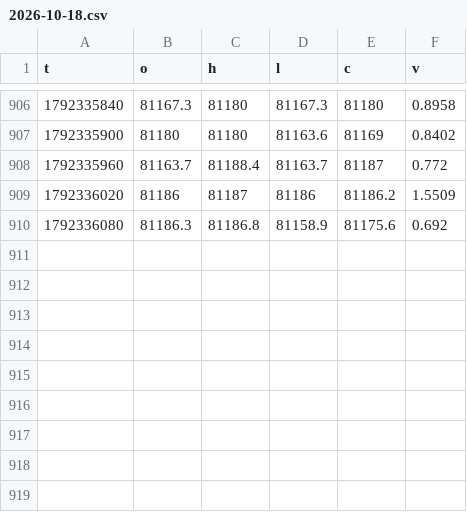
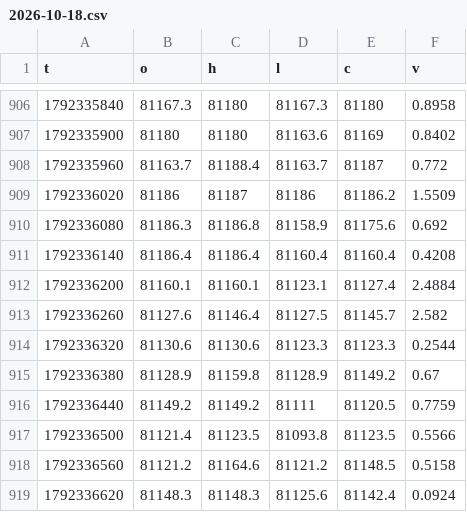
Before and after one commit to iamuna/blofinbot, a CSV file: candles/2026-10-18.csv, drawn as a sheet; only a part is shown, gaps mark what is left out.

```diff
--- a/candles/2026-10-18.csv
+++ b/candles/2026-10-18.csv
@@ -910 +910,10 @@ t,o,h,l,c,v
 1792336080,81186.3,81186.8,81158.9,81175.6,0.692
+1792336140,81186.4,81186.4,81160.4,81160.4,0.4208
+1792336200,81160.1,81160.1,81123.1,81127.4,2.4884
+1792336260,81127.6,81146.4,81127.5,81145.7,2.582
+1792336320,81130.6,81130.6,81123.3,81123.3,0.2544
+1792336380,81128.9,81159.8,81128.9,81149.2,0.67
+1792336440,81149.2,81149.2,81111,81120.5,0.7759
+1792336500,81121.4,81123.5,81093.8,81123.5,0.5566
+1792336560,81121.2,81164.6,81121.2,81148.5,0.5158
+1792336620,81148.3,81148.3,81125.6,81142.4,0.0924
```
Also changed, not shown: 2 other files.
+===+
Copy every line of the listing where the word "candles" appears.

● Response for this exercise:
Before and after one commit to iamuna/blofinbot, a CSV file: candles/2026-10-18.csv, drawn as a sheet; only a part is shown, gaps mark what is left out.
--- a/candles/2026-10-18.csv
+++ b/candles/2026-10-18.csv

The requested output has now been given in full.